Contact: Loralei Coyle 202-682-4131, 202-905-6852 cell, firstname.lastname@example.org; Radio Interviews: Jeff Walton, email@example.com; both with the Institute on Religion and Democracy
WASHINGTON, June 20 /Christian Newswire/ -- An Episcopal priest in Washington state recently announced that she is both a Christian and a Muslim. The Rev. Ann Holmes Redding of Seattle made her profession of faith in Islam in March 2006. Episcopal Church Center employees told the Seattle Times that a person of dual faiths can serve as Episcopal clergy at the diocesan bishop's discretion. The Rt. Rev. Vincent Warner, bishop of the Diocese of Olympia, reportedly accepts Redding's dual faiths; consequently, she remains a priest in good standing within the diocese.
Ralph Webb, Director of the IRD's Anglican Action program, commented:
"The Episcopal Church continues to find new, creative ways to allow for heterodox faith variations at the local level. First, there was a 'local option' for same-sex blessings in the Episcopal Church. Now there's apparently an unofficial 'local option' for clergy who profess dual faiths.
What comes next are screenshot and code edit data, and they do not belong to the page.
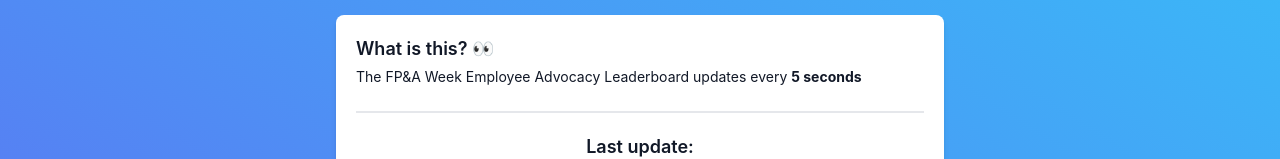
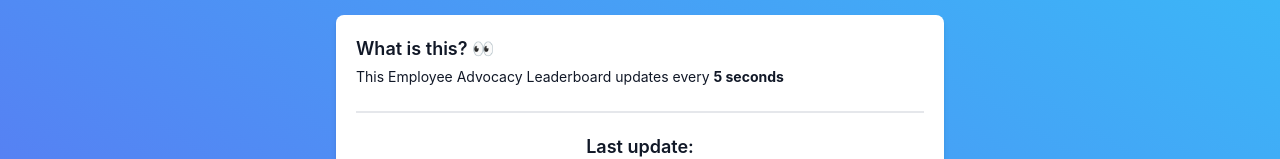
Before and after one commit to juhana-peltomaa/leaderboard, a React (Create React App) app: page / in a window 1280 px wide. Shown: the part 135-294 px from the top of the page. Built offline with nearby package versions, Linux system fonts and the light colour scheme; no server answers.

Commit message:
new fonts

```diff
--- a/src/App.js
+++ b/src/App.js
@@ -91,7 +91,7 @@ function App() {
               <caption className="p-5 text-lg font-semibold text-left text-gray-900 bg-white text-black bg-gray-300">
                 What is this? 👀
                 <p className="mt-1 text-sm font-normal text-gray-900 dark:text-gray-900">
-                 The FP&A Week Employee Advocacy Leaderboard updates every <strong>5 seconds</strong></p>
+                 This Employee Advocacy Leaderboard updates every <strong>5 seconds</strong></p>
                   <p className="border-b-2 pb-5 border-gray-200 mt-1 text-sm font-normal text-gray-900 dark:text-gray-900">
                   </p>
                   <p className="font-semibold pt-5 text-lg text-center">Last update:</p>
--- a/src/index.css
+++ b/src/index.css
@@ -4,7 +4,7 @@
 
 body {
   margin: 0;
-  font-family: -apple-system, BlinkMacSystemFont, 'Segoe UI', 'Roboto', 'Oxygen',
+  font-family: -apple-system, BlinkMacSystemFont, 'Poppins', 'Roboto', 'Oxygen',
     'Ubuntu', 'Cantarell', 'Fira Sans', 'Droid Sans', 'Helvetica Neue',
     sans-serif;
   -webkit-font-smoothing: antialiased;
@@ -12,6 +12,6 @@ body {
 }
 
 code {
-  font-family: source-code-pro, Menlo, Monaco, Consolas, 'Courier New',
+  font-family: source-code-pro, Menlo, Monaco, Consolas, 'Poppins',
     monospace;
 }
```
"Rev. Redding certainly is free to pursue a spiritual path of her own choosing. But when she was ordained as an Episcopal priest, she accepted a charge to 'boldly proclaim the gospel of salvation; and rightly administer the sacraments of the New Covenant.' How can she 'boldly proclaim the gospel' of Jesus Christ's death on the cross for the sins of the world and subsequent resurrection when Islam denies both events? How can she 'rightly administer the sacraments of [a] … covenant' antithetical to Muslim beliefs, which see Jesus only as a prophet, not the savior of the world? Rev. Redding, Bishop Warner, and the Episcopal Church need to take such questions seriously.
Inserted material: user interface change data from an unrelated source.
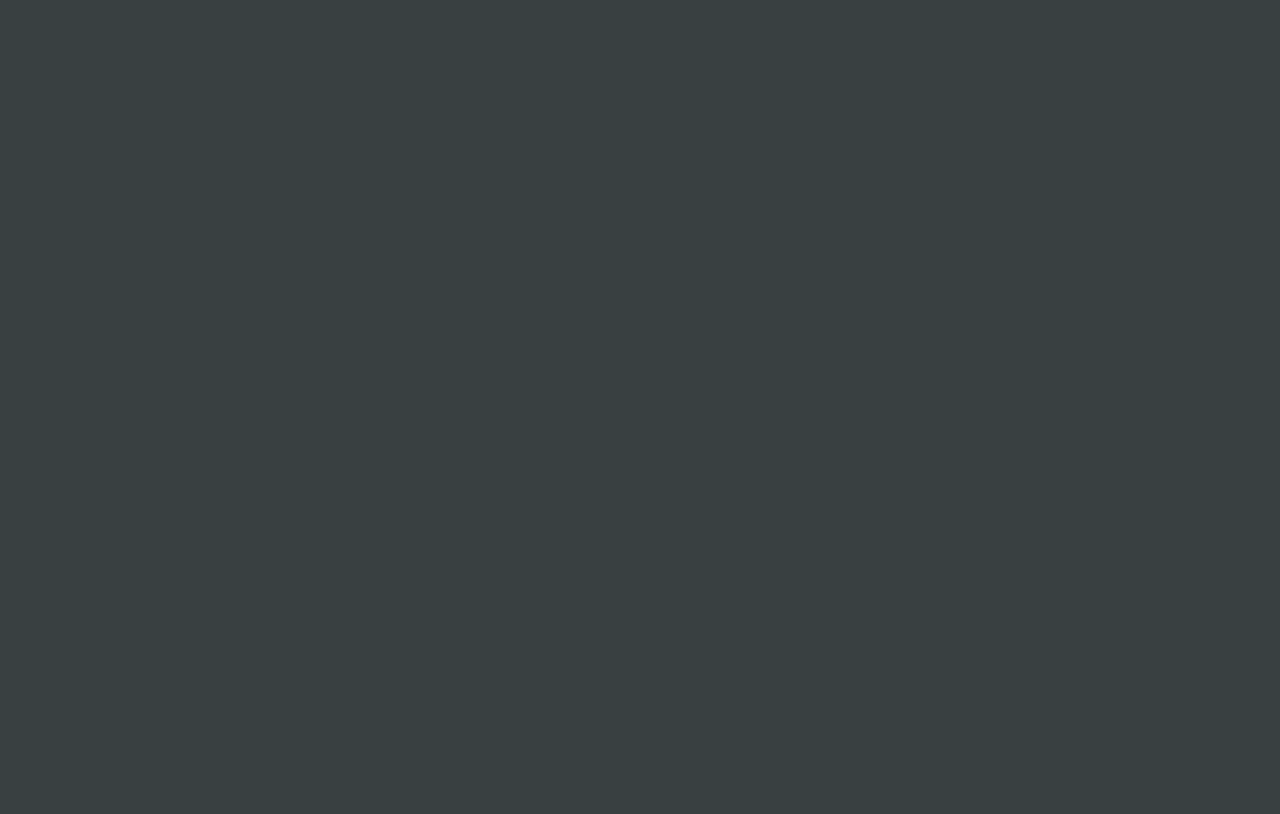
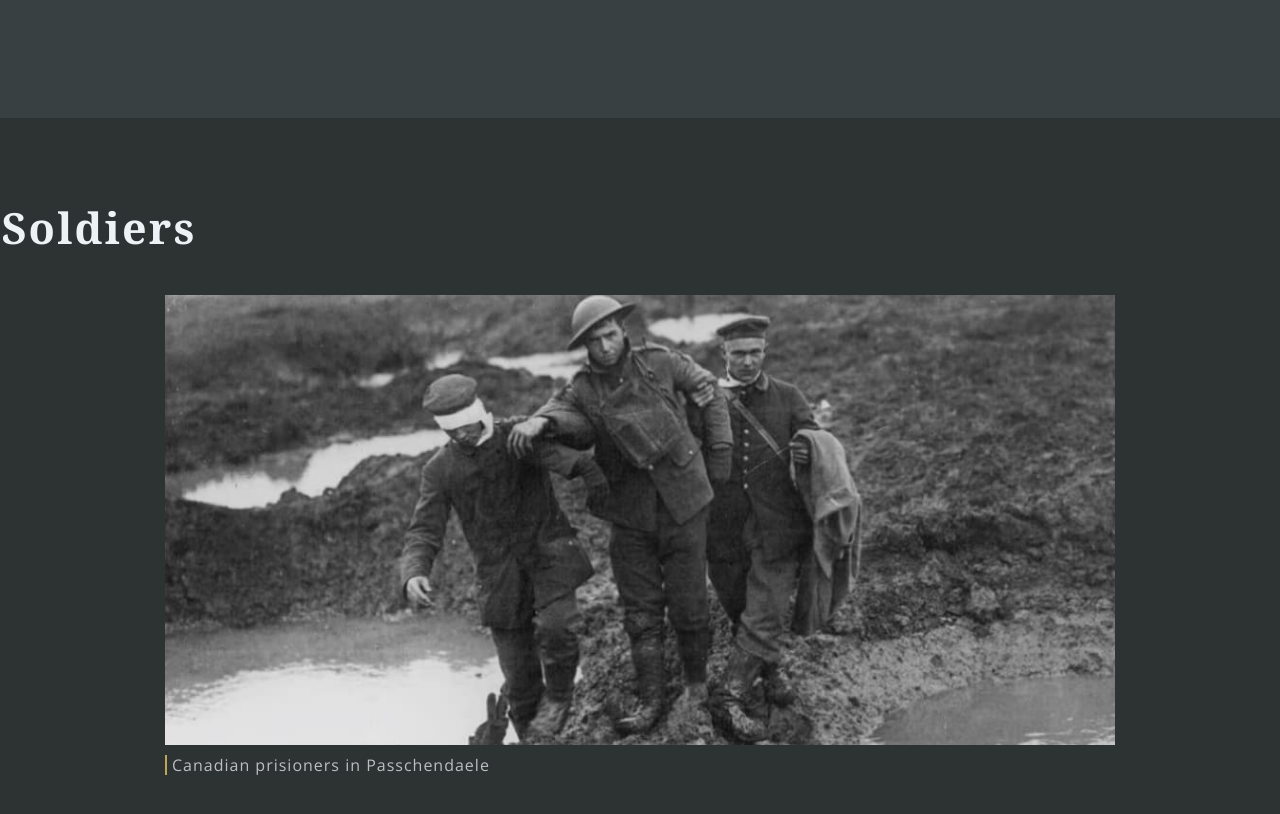
Before and after one commit to psilva999/passchendaele, a React (Vite) app: page / in a window 1280 px wide. Shown: the part 1453-2267 px from the top of the page. Before the commit the page ends 1571 px from the top, so only its background shows below. Built offline with nearby package versions, Linux system fonts and the light colour scheme.

Commit message:
soldiers

```diff
--- a/src/App.jsx
+++ b/src/App.jsx
@@ -2,7 +2,7 @@ import Header from './Components/Header'
 import Home from './Components/Home'
 
 import About from './Components/About'
-//import Soldiers from './Components/Soldiers'
+import Soldiers from './Components/Soldiers'
 //import Timeline from './Components/Timeline'
 
 //import Remember from './Components/Remember'
@@ -23,7 +23,7 @@ function App() {
         <Home/>
         <About/>
 
-        {/* <Soldiers/> */}
+        <Soldiers/>
         {/* <Timeline/> */}
 
         {/* <Remember/> */}
--- a/src/Components/Soldiers.jsx
+++ b/src/Components/Soldiers.jsx
@@ -1,6 +1,20 @@
+import fig1 from '../assets/images/slide/fig1.jpg'
+
 const Soldiers = () => {
   return (
-    <div>Soldiers</div>
+
+    <section id='soldiers'>
+      <h1>Soldiers</h1>
+
+      <div>
+        <figure> <img src={ fig1 } alt="Canadian prisioners"/>
+
+          <figcaption>Canadian prisioners in Passchendaele</figcaption>
+        </figure>
+
+      </div>
+    </section>
+
   )
 }
 
--- a/src/scss/_about.scss
+++ b/src/scss/_about.scss
@@ -30,8 +30,9 @@
     color:$cloudy;
     font-size:rem(21);
     width:rem(490);
-    font-weight:300;
     letter-spacing:rem(.5);
+
+    @include weight;
   }
 
   .imgs {
--- a/src/scss/_home.scss
+++ b/src/scss/_home.scss
@@ -40,6 +40,7 @@
     color:$cloudy;
     font-size:rem(20);
     width:rem(600);
-    font-weight:300;
+
+    @include weight;
   }
 }
--- /dev/null
+++ b/src/scss/_soldiers.scss
@@ -0,0 +1,43 @@
+@import 'config';
+
+#soldiers {
+  display:grid;
+  place-items:center;
+  gap:rem(38);
+
+  h1 {
+    width:rem(1265);
+    margin-left:rem(-12);
+    text-align:left;
+  }
+
+  figure {
+    display:grid;
+    gap:rem(9);
+  }
+
+  img {
+    width:rem(950);
+    height:rem(450);
+    object-fit:cover;
+  }
+
+  figcaption {
+    color:$opaque-text;
+    letter-spacing:rem(1);
+    margin-left:rem(7);
+
+    @include weight;
+
+    &:before {
+      content:'';
+      display:block;
+      position:absolute;
+      background:$b1;
+      width:rem(2);
+      height:rem(20);
+      margin-left:rem(-7);
+      margin-top:rem(1);
+    }
+  }
+}
--- a/src/scss/app.scss
+++ b/src/scss/app.scss
@@ -36,13 +36,21 @@ body {
     list-style:none;
   }
 
+  #about, #timeline {
+    padding:rem(120) 0;
+  }
+
   #about, #soldiers, #timeline, #remember {
-    padding:rem(120) 0;
-
     h1 {
       font-size:rem(43);
       letter-spacing:rem(2.2);
     }
+  }
+
+  #soldiers, #remember {
+    padding:rem(80) 0;
+    background:$dark-war;
+    width:100vw;
   }
 }
 
@@ -52,3 +60,4 @@ body {
 @import 'home';
 
 @import 'about';
+@import 'soldiers';
```
Also changed, not shown: src/scss/_config.scss (+5 -2 lines), src/css/app.min.css, 1 other file (tests, documents, lock files or other folders).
"Even the Episcopal Church's baptismal service asks all Christians to '[c]onfess the faith of Christ crucified, proclaim his resurrection, and share with us in his eternal priesthood.' The idea that a person can become a Muslim while remaining an Episcopal priest in good standing trivializes both faiths.
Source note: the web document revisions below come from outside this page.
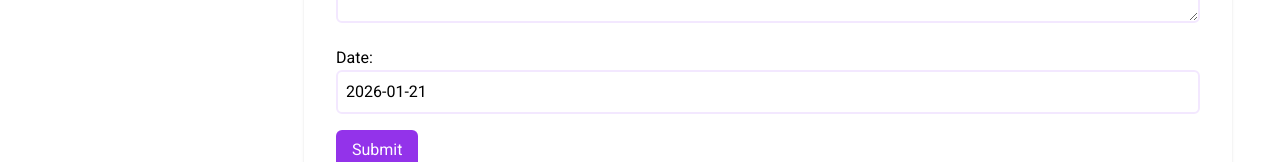
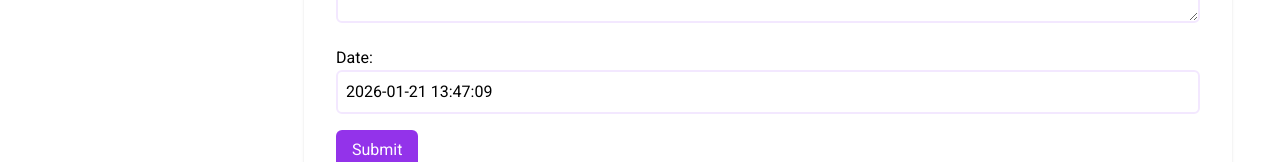
Before and after one commit to pptthh/learn-nextJS, a Next.js app: page /blog/post/insert in a window 1280 px wide. Shown: the part 329-491 px from the top of the page. Built offline with nearby package versions, Linux system fonts and the light colour scheme.

Commit message:
refactor code

```diff
--- a/src/app/api/posts/route.ts
+++ b/src/app/api/posts/route.ts
@@ -1,10 +1,12 @@
 
 import { sql } from '@vercel/postgres';
+import { unstable_noStore } from 'next/cache';
 import { NextResponse } from 'next/server';
 
 export async function GET() {
+  unstable_noStore();
   try {
-    const posts = await sql`SELECT * FROM posts ORDER BY date DESC LIMIT 2;`;
+    const posts = await sql`SELECT * FROM posts ORDER BY date LIMIT 200;`;
     return NextResponse.json({ posts }, { status: 200 });
   } catch (error) {
     return NextResponse.json({ error }, { status: 500 });
@@ -21,7 +23,7 @@ export async function POST(request: Request) {
   try {
     // SQL query to insert a new post
     // await sql `INSERT INTO posts (id, title, content, date) VALUES (${id}, ${title}, ${content}, ${date})`;
-    const post = await sql `INSERT INTO posts (id, author, title, content, date) VALUES (${id}, 'sandra l', ${title}, ${content}, ${date});`;
+    const post = await sql `INSERT INTO posts (id, author, title, content, date) VALUES (${id}, 'Péter', ${title}, ${content}, ${date});`;
     console.log('Inserted post:', post);
     return NextResponse.json({ result: post, message: 'Post successfully inserted' }, { status: 200 });
   } catch (error) {
--- a/src/app/blog/post/insert/page.tsx
+++ b/src/app/blog/post/insert/page.tsx
@@ -3,26 +3,35 @@ import { useState } from 'react';
 import { useRouter } from 'next/navigation'
 import { v4 as uuidv4 } from 'uuid';
 
+const getCurrentDateTime = () => {
+  const now = new Date();
+  return now.toISOString().slice(0, 19).replace('T', ' ');
+};
+const getEmptyFormData = () => ({
+  id: '',
+  title: '',
+  content: '',
+  date: getCurrentDateTime()
+});
+
 export default function Page() {
   const router = useRouter()
-  const [formData, setFormData] = useState({
-    id: '',
-    title: '',
-    content: '',
-    date: new Date().toISOString().slice(0, 10)
-  });
+  const [formData, setFormData] = useState(getEmptyFormData());
 
-  const handleChange = (e: React.ChangeEvent<HTMLInputElement>) => {
+  const handleChange = (e: React.ChangeEvent<HTMLInputElement | HTMLTextAreaElement>) => {
+    console.debug("insert/Page/ handleChange:", formData);
     const { name, value } = e.target;
     setFormData(prevData => ({
       ...prevData,
+      date: getCurrentDateTime(),
       [name]: value
     }))
   };
 
-  const handleSubmit = (e: React.ChangeEvent<HTMLInputElement>) => {
+  const handleSubmit = (e: React.FormEvent<HTMLFormElement>) => {
     e.preventDefault();
     const uuid = uuidv4();
+    console.debug("insert/Page/ handleSubmit:", formData, uuid);
     fetch(`/api/posts?id=${uuid}&title=${formData.title}&content=${formData.content}&date=${formData.date}`, {
       method: 'POST',
       headers: {
@@ -31,15 +40,12 @@ export default function Page() {
       body: JSON.stringify({ ...formData, id: uuid })
     }).then(() => {
       // Clear form fields
-      setFormData({
-        id: '',
-        title: '',
-        content: '',
-        date: ''
-      });
+      setFormData(getEmptyFormData());
       router.push('/blog/posts');
     }).catch(console.error)
   }
+
+  console.debug("\ninsert/Page/default formData:", formData);
 
   return (
     <div className="bg-white p-8 rounded shadow">
@@ -52,7 +58,7 @@ export default function Page() {
         </div>
         <div>
           <label htmlFor="content" className="block font-medium">Content:</label>
-          <textarea id="content" name="content" rows="4" value={formData.content} onChange={handleChange} className="w-full border-2 border-purple-100 p-2 rounded-md focus:border-purple-200 focus:outline-none"></textarea>
+          <textarea id="content" name="content" rows={4} value={formData.content} onChange={handleChange} className="w-full border-2 border-purple-100 p-2 rounded-md focus:border-purple-200 focus:outline-none"></textarea>
         </div>
         <div>
           <label htmlFor="date" className="block font-medium">Date:</label>
--- a/src/app/lib/data.ts
+++ b/src/app/lib/data.ts
@@ -19,7 +19,7 @@ export async function getPosts() {
   try {
     noStore();
     await new Promise((resolve) => setTimeout(resolve, 3000));
-    const data = await sql`SELECT * FROM posts`
+    const data = await sql `SELECT * FROM posts order BY title, date LIMIT 200;`;
     console.log(data.rows)
     return data.rows;
   } catch (error) {
```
"The blurring of Christian distinctives is evidence of a spiritual confusion that can only harm Episcopalians. And while it's been said that 'all politics are local,' Bishop Warner's acceptance of Rev. Redding's syncretism compromises the whole church. The Episcopal Church's unofficial acceptance of clergy with dual faiths represents inclusion run amok. It clearly illustrates the overwhelming gap in faith and practice between the Episcopal Church and the majority of the Anglican Communion—not to mention the universal Christian Church."